I pick Clare up, give her a hug and try to comfort her and talk to the teacher about what’s happening and how we can solve the problem. And who should butt in (totally fucking cuts me off in the middle of my conversation with the teacher), but horse lady.
“Did you get to work out today? Because as far as I know, they turned at least four of us away,” she says.
“Yeah,” I say, copping my best dismissive voice. “It was really full today.” I start whispering in Clare’s ear — something about how the potties at the preschool are really cute. And wouldn’t it be fun to sit on one?
“Last time I was there, they were out of the little weights. You know, I can’t lift much weight because I hurt my shoulder.”
(Yes, she who resembles a horse, I do know that, because you stand next to me in class and whine all about it. Did I mention I hate being talked to while I’m trying to work out? No? I didn’t? Well, I HATE IT.)
“We’ll try again tomorrow, OK, Angie? OK, Clare?” Ignoring. Crazy. Woman.
“Well, I went and worked out anyway. Did some walking on the treadmill. You know, they are going to start giving people hand stamps so that they know how many are going to class. If you don’t have a hand stamp, you can’t go.”
“Angie, did you see Clare’s mittens? I can’t find them anywhere.”
“I really hope they do that. It’s frustrating to get there and then not be able to get into class. Some of the other women were mad, too.”
“Oh, I see, they’re in her pockets. Thanks. Simon, come on, it’s time to go! Thanks Angie — we’ll keep working on the potty thing.”

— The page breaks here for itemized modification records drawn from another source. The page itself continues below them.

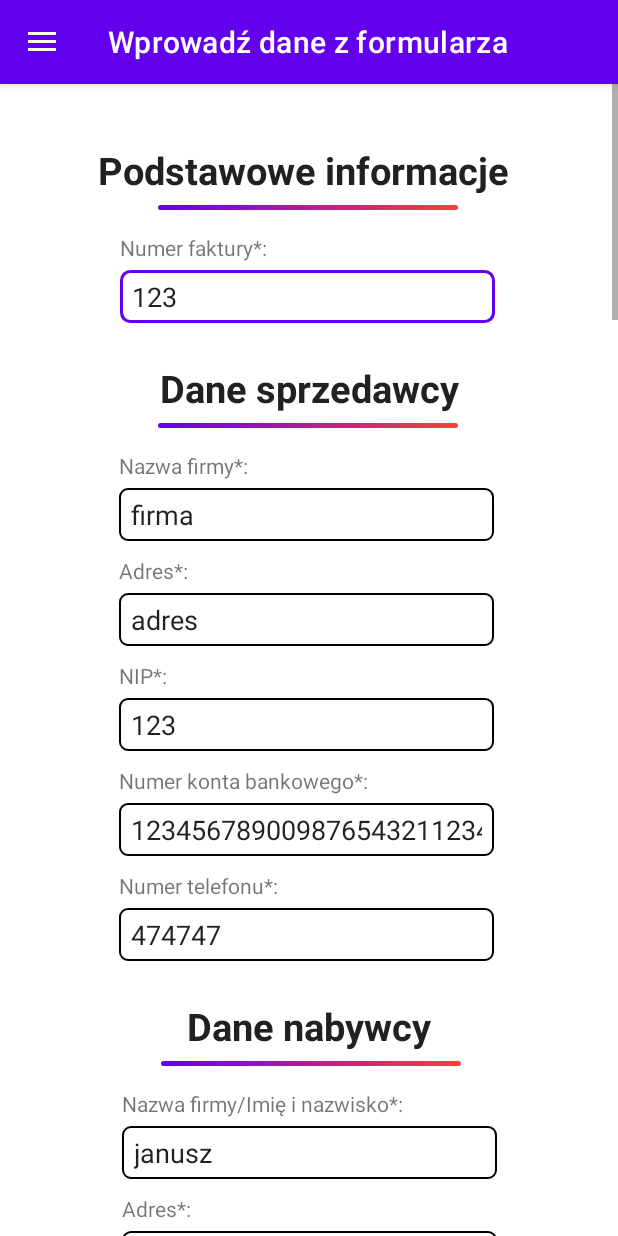
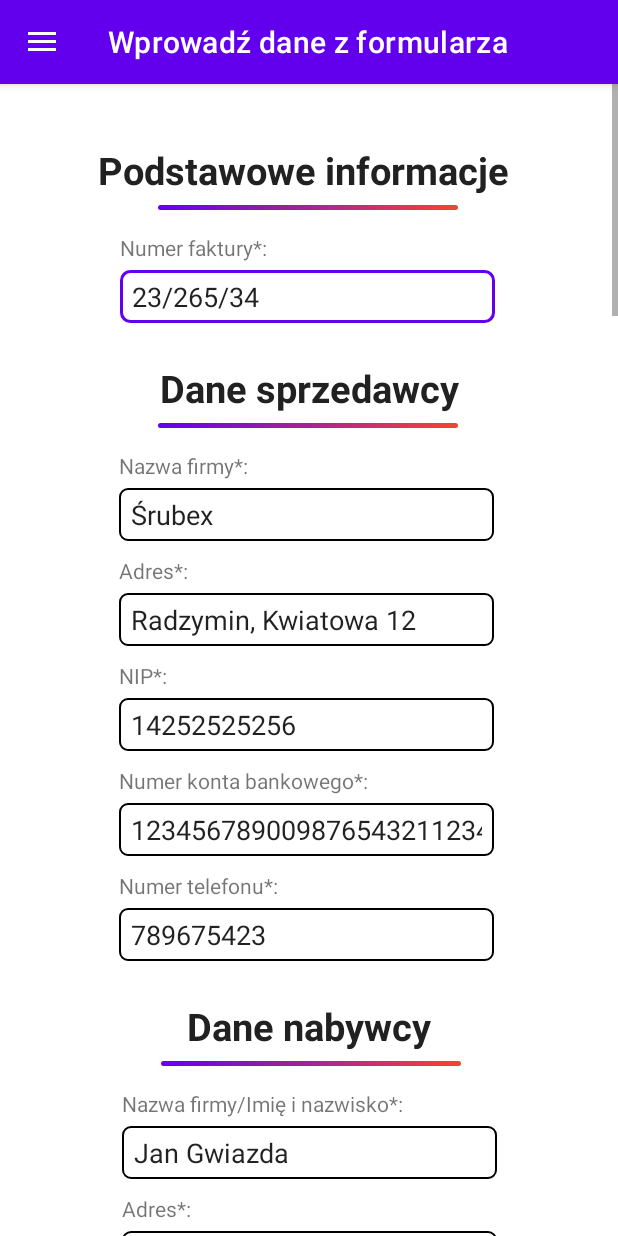
Before and after one commit to szymon-sowinski/InvoiceGenius, an Android app: the screen it shows after launch (MainActivity), in the side drawer, after a tap on "Wprowadź dane z formularza", on a phone screen of 412 x 824 dp. Run offline under Robolectric (Android 15) with nearby library versions, the phone set to English and light mode, and no system bars; our stand-ins replace navigation-ui.

Commit message:
Added adding values from form to invoice template

```diff
--- a/app/src/main/java/com/example/invoicegenius/InvoiceData.kt
+++ b/app/src/main/java/com/example/invoicegenius/InvoiceData.kt
@@ -1,4 +1,6 @@
 package com.example.invoicegenius
+
+import com.google.gson.Gson
 
 data class InvoiceData(
     val seller: Seller,
@@ -7,6 +9,7 @@ data class InvoiceData(
     val issueDate: String,
     val paymentMethod: String,
     val paymentDate: String,
+    val paymentTargetDate: String,
     val products: List<Product>,
     val invoiceNumber: String
 )
--- a/app/src/main/res/layout/fragment_form.xml
+++ b/app/src/main/res/layout/fragment_form.xml
@@ -67,7 +67,7 @@
                 android:layout_marginTop="5dp"
                 android:background="@drawable/edittext_selector"
                 android:ems="10"
-                android:text="123"
+                android:text="23/265/34"
                 android:hint="Numer faktury*"
                 android:inputType="text"
                 android:paddingStart="8dp"
@@ -131,7 +131,7 @@
                 android:layout_marginTop="5dp"
                 android:background="@drawable/edittext_selector"
                 android:ems="10"
-                android:text="firma"
+                android:text="Śrubex"
                 android:hint="Nazwa firmy*"
                 android:inputType="text"
                 android:paddingStart="8dp"
@@ -153,7 +153,7 @@
                 android:background="@drawable/edittext_selector"
                 android:ems="10"
                 android:hint="Adres*"
-                android:text="adres"
+                android:text="Radzymin, Kwiatowa 12"
                 android:inputType="text"
                 android:paddingStart="8dp"
                 android:paddingEnd="8dp" />
@@ -173,7 +173,7 @@
                 android:layout_marginTop="5dp"
                 android:background="@drawable/edittext_selector"
                 android:ems="10"
-                android:text="123"
+                android:text="14252525256"
                 android:hint="NIP*"
                 android:inputType="text"
                 android:paddingStart="8dp"
@@ -213,7 +213,7 @@
                 android:layout_marginTop="5dp"
                 android:background="@drawable/edittext_selector"
                 android:ems="10"
-                android:text="474747"
+                android:text="789675423"
                 android:hint="Numer telefonu*"
                 android:inputType="number"
                 android:paddingStart="8dp"
@@ -279,7 +279,7 @@
                 android:layout_marginTop="5dp"
                 android:background="@drawable/edittext_selector"
                 android:ems="10"
-                android:text="janusz"
+                android:text="Jan Gwiazda"
                 android:hint="Nazwa firmy/Imię i nazwisko*"
                 android:inputType="text"
                 android:paddingStart="8dp"
@@ -302,7 +302,7 @@
                 android:ems="10"
                 android:hint="Adres*"
                 android:inputType="text"
-                android:text="brykowo"
+                android:text="Marki, Gwiezdna 10"
                 android:paddingStart="8dp"
                 android:paddingEnd="8dp" />
 
@@ -322,7 +322,7 @@
                 android:background="@drawable/edittext_selector"
                 android:ems="10"
                 android:hint="Adres email*"
-                android:text="xd@lol.pl"
+                android:text="jgwiazda@wp.pl"
                 android:inputType="textEmailAddress"
                 android:paddingStart="8dp"
                 android:paddingEnd="8dp" />
@@ -341,7 +341,7 @@
                 android:layout_marginTop="5dp"
                 android:background="@drawable/edittext_selector"
                 android:ems="10"
-                android:text="123"
+                android:text="567345123"
                 android:hint="Numer telefonu*"
                 android:inputType="number"
                 android:paddingStart="8dp"
@@ -408,7 +408,7 @@
                 android:ems="10"
                 android:hint="Data sprzedaży*"
                 android:inputType="date"
-                android:text="12.04.2137"
+                android:text="12.04.2024"
                 android:paddingStart="8dp"
                 android:paddingEnd="8dp" />
 
@@ -429,7 +429,7 @@
                 android:ems="10"
                 android:hint="Data wystawienia faktury*"
                 android:inputType="date"
-                android:text="12.04.2137"
+                android:text="12.04.2024"
                 android:paddingStart="8dp"
                 android:paddingEnd="8dp" />
 
@@ -494,7 +494,7 @@
                 android:background="@drawable/edittext_selector"
                 android:ems="10"
                 android:hint="Metoda płatności*"
-                android:text="dupa"
+                android:text="Karta"
                 android:inputType="text"
                 android:paddingStart="8dp"
                 android:paddingEnd="8dp" />
@@ -514,11 +514,32 @@
                 android:layout_marginTop="5dp"
                 android:background="@drawable/edittext_selector"
                 android:ems="10"
-                android:text="23.04.2137"
+                android:text="23.04.2024"
                 android:hint="Data płatności*"
                 android:inputType="date"
                 android:paddingStart="8dp"
                 android:paddingEnd="8dp" />
+            <TextView
+                android:id="@+id/paymentTargetDateTitle"
+                android:layout_width="250dp"
+                android:layout_height="wrap_content"
+                android:layout_marginTop="10dp"
+                android:gravity="left"
+                android:text="Termin płatności*: " />
+
+            <EditText
+                android:id="@+id/paymentTargetDate"
+                android:layout_width="250dp"
+                android:layout_height="35dp"
+                android:layout_marginTop="5dp"
+                android:background="@drawable/edittext_selector"
+                android:ems="10"
+                android:text="23.04.2024"
+                android:hint="Termin płatności*"
+                android:inputType="date"
+                android:paddingStart="8dp"
+                android:paddingEnd="8dp" />
+
 
         </LinearLayout>
 
@@ -598,6 +619,7 @@
                 android:background="@drawable/edittext_selector"
                 android:ems="10"
                 android:hint="Nazwa produktu"
+                android:text="Kwas"
                 android:inputType="text"
                 android:paddingStart="8dp"
                 android:paddingEnd="8dp" />
```
Also changed, not shown: app/src/main/java/com/example/invoicegenius/InvoiceActivity.kt (+60 -0 lines), app/src/main/java/com/example/invoicegenius/InvoiceView.kt (+24 -1 lines), app/src/main/java/com/example/invoicegenius/ui/form/FormFragment.kt (+8 -0 lines), app/src/main/res/layout/activity_invoice.xml (+8 -11 lines).
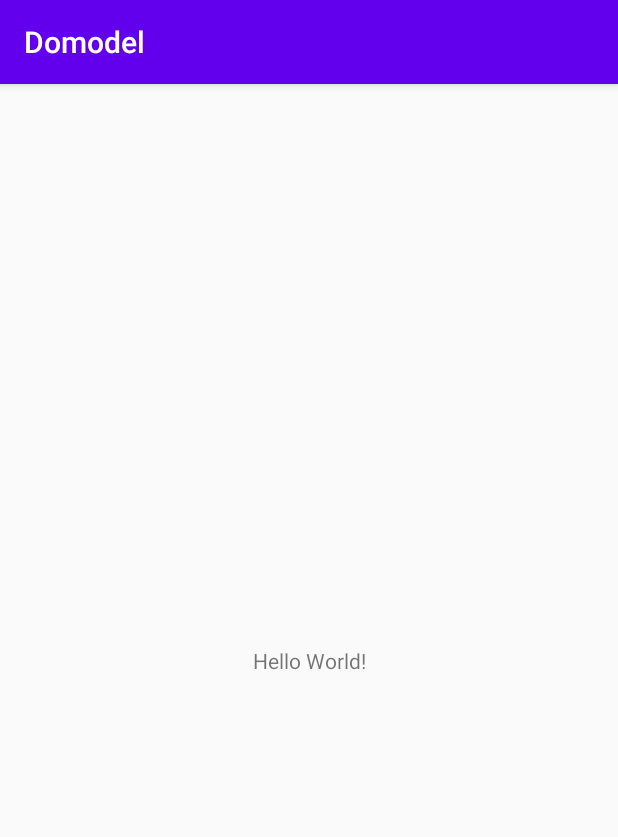
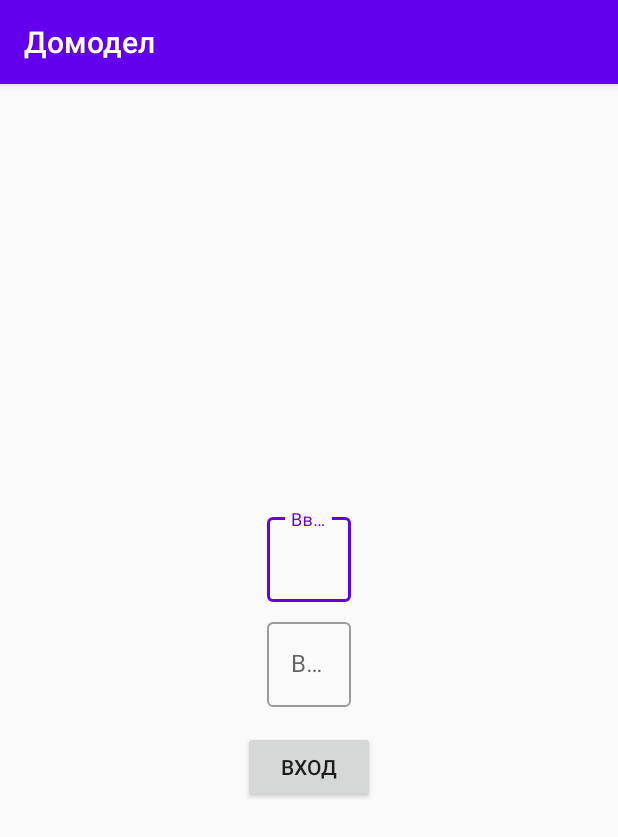
Before and after one commit to G2R1k/Domodel, an Android app: the screen it shows after launch (MainActivity), on a phone screen of 412 x 824 dp. Shown: the top 837 px of the screen. Run offline under Robolectric (Android 15) with nearby library versions, the phone set to English and light mode, and no system bars.

Commit message:
Start InfoActivity

```diff
--- a/app/build.gradle
+++ b/app/build.gradle
@@ -26,6 +26,11 @@ dependencies {
     implementation fileTree(dir: "libs", include: ["*.jar"])
     implementation 'androidx.appcompat:appcompat:1.1.0'
     implementation 'androidx.constraintlayout:constraintlayout:1.1.3'
+    implementation 'androidx.legacy:legacy-support-core-utils:1.0.0'
+    implementation 'com.google.android.material:material:1.0.0'
+    implementation 'androidx.navigation:navigation-fragment:2.3.0'
+    implementation 'androidx.navigation:navigation-ui:2.3.0'
+    implementation 'androidx.lifecycle:lifecycle-extensions:2.2.0'
     testImplementation 'junit:junit:4.12'
     androidTestImplementation 'androidx.test.ext:junit:1.1.1'
     androidTestImplementation 'androidx.test.espresso:espresso-core:3.2.0'
--- a/app/src/main/AndroidManifest.xml
+++ b/app/src/main/AndroidManifest.xml
@@ -9,6 +9,9 @@
         android:roundIcon="@mipmap/ic_launcher_round"
         android:supportsRtl="true"
         android:theme="@style/AppTheme">
+        <activity
+            android:name=".InfoActivity"
+            android:label="@string/title_activity_info"></activity>
         <activity android:name=".MainActivity">
             <intent-filter>
                 <action android:name="android.intent.action.MAIN" />
--- a/app/src/main/java/com/example/domodel/MainActivity.java
+++ b/app/src/main/java/com/example/domodel/MainActivity.java
@@ -1,14 +1,56 @@
 package com.example.domodel;
 
+import androidx.annotation.StringRes;
 import androidx.appcompat.app.AppCompatActivity;
 
+import android.app.Activity;
+import android.content.Context;
+import android.content.Intent;
 import android.os.Bundle;
+import android.view.View;
+import android.widget.Button;
+import android.widget.EditText;
+import android.widget.Toast;
 
 public class MainActivity extends AppCompatActivity {
+
+    final private String LOGIN = "Dima";
+    final private String PASSWORD = "Ivanov";
+
+    EditText textLogin;
+    EditText textPassword;
+    Button btnEnter;
+
+    View.OnClickListener enterClickListener = new View.OnClickListener() {
+        @Override
+        public void onClick(View view) {
+            if(checkLoginPassword()){
+                Intent startInfoActivity = new Intent(MainActivity.this, InfoActivity.class);
+                startActivity(startInfoActivity);
+                showMsg(R.string.accessLogin);
+            } else {
+                showMsg(R.string.errorLogin);
+            }
+        }
+    };
 
     @Override
     protected void onCreate(Bundle savedInstanceState) {
         super.onCreate(savedInstanceState);
-        setContentView(R.layout.activity_main);
+        setContentView(R.layout.activity_login);
+
+        textLogin = findViewById(R.id.etLogin2);
+        textPassword = findViewById(R.id.etPassword2);
+        btnEnter = findViewById(R.id.btnEnter);
+
+        btnEnter.setOnClickListener(enterClickListener);
+    }
+
+    private boolean checkLoginPassword(){
+        return textLogin.getText().toString().equals(LOGIN) && textPassword.getText().toString().equals(PASSWORD);
+    }
+
+    private void showMsg(@StringRes int str){
+        Toast.makeText(getApplicationContext(), str, Toast.LENGTH_LONG).show();
     }
 }
--- /dev/null
+++ b/app/src/main/res/layout/activity_login.xml
@@ -0,0 +1,55 @@
+<?xml version="1.0" encoding="utf-8"?>
+<androidx.constraintlayout.widget.ConstraintLayout xmlns:android="http://schemas.android.com/apk/res/android"
+    xmlns:app="http://schemas.android.com/apk/res-auto"
+    xmlns:tools="http://schemas.android.com/tools"
+    android:layout_width="match_parent"
+    android:layout_height="match_parent"
+    tools:context=".MainActivity">
+
+    <com.google.android.material.textfield.TextInputLayout
+        android:id="@+id/etLogin"
+        android:layout_width="wrap_content"
+        android:layout_height="wrap_content"
+        app:layout_constraintBottom_toTopOf="@+id/etPassword"
+        app:layout_constraintStart_toStartOf="@+id/etPassword"
+        style="@style/Widget.MaterialComponents.TextInputLayout.OutlinedBox">
+    <EditText
+        android:id="@+id/etLogin2"
+        android:layout_width="wrap_content"
+        android:layout_height="wrap_content"
+        android:layout_marginBottom="8dp"
+        android:ems="10"
+        android:hint="@string/input_login" />
+    </com.google.android.material.textfield.TextInputLayout>
+
+
+    <com.google.android.material.textfield.TextInputLayout
+        android:id="@+id/etPassword"
+        android:layout_width="wrap_content"
+        app:layout_constraintEnd_toEndOf="parent"
+        app:layout_constraintStart_toStartOf="parent"
+        app:layout_constraintTop_toTopOf="parent"
+        app:layout_constraintBottom_toBottomOf="parent"
+        android:layout_height="wrap_content"
+        style="@style/Widget.MaterialComponents.TextInputLayout.OutlinedBox">
+        <EditText
+            android:id="@+id/etPassword2"
+            android:layout_width="wrap_content"
+            android:layout_height="wrap_content"
+            android:ems="10"
+            android:hint="@string/input_password"
+            android:inputType="textPassword"/>
+    </com.google.android.material.textfield.TextInputLayout>
+
+
+    <Button
+        android:id="@+id/btnEnter"
+        android:layout_width="wrap_content"
+        android:layout_height="wrap_content"
+        android:layout_marginTop="16dp"
+        android:text="@string/enter"
+        app:layout_constraintEnd_toEndOf="@+id/etPassword"
+        app:layout_constraintStart_toStartOf="@+id/etPassword"
+        app:layout_constraintTop_toBottomOf="@+id/etPassword" />
+
+</androidx.constraintlayout.widget.ConstraintLayout>
--- a/app/src/main/res/layout/activity_main.xml
+++ /dev/null
@@ -1,18 +0,0 @@
-<?xml version="1.0" encoding="utf-8"?>
-<androidx.constraintlayout.widget.ConstraintLayout xmlns:android="http://schemas.android.com/apk/res/android"
-    xmlns:app="http://schemas.android.com/apk/res-auto"
-    xmlns:tools="http://schemas.android.com/tools"
-    android:layout_width="match_parent"
-    android:layout_height="match_parent"
-    tools:context=".MainActivity">
-
-    <TextView
-        android:layout_width="wrap_content"
-        android:layout_height="wrap_content"
-        android:text="Hello World!"
-        app:layout_constraintBottom_toBottomOf="parent"
-        app:layout_constraintLeft_toLeftOf="parent"
-        app:layout_constraintRight_toRightOf="parent"
-        app:layout_constraintTop_toTopOf="parent" />
-
-</androidx.constraintlayout.widget.ConstraintLayout>
--- a/app/src/main/res/values/strings.xml
+++ b/app/src/main/res/values/strings.xml
@@ -1,3 +1,12 @@
 <resources>
-    <string name="app_name">Domodel</string>
+    <string name="app_name">Домодел</string>
+    <string name="input_login">Введите логин</string>
+    <string name="input_password">Введите пароль</string>
+    <string name="enter">Вход</string>
+    <string name="errorLogin">Введите верный логин и пароль!</string>
+    <string name="accessLogin">Вы вошли!</string>
+    <string name="title_activity_info">MainActivity</string>
+    <string name="title_home">Новости</string>
+    <string name="title_dashboard">Счетчики</string>
+    <string name="title_notifications">Реквизиты</string>
 </resources>
--- a/app/src/main/res/values/styles.xml
+++ b/app/src/main/res/values/styles.xml
@@ -6,5 +6,4 @@
         <item name="colorPrimaryDark">@color/colorPrimaryDark</item>
         <item name="colorAccent">@color/colorAccent</item>
     </style>
-
 </resources>
```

And as I’m bolting for the door, she is still talking. “Hope to see you Tuesday! That is, if class isn’t too full!”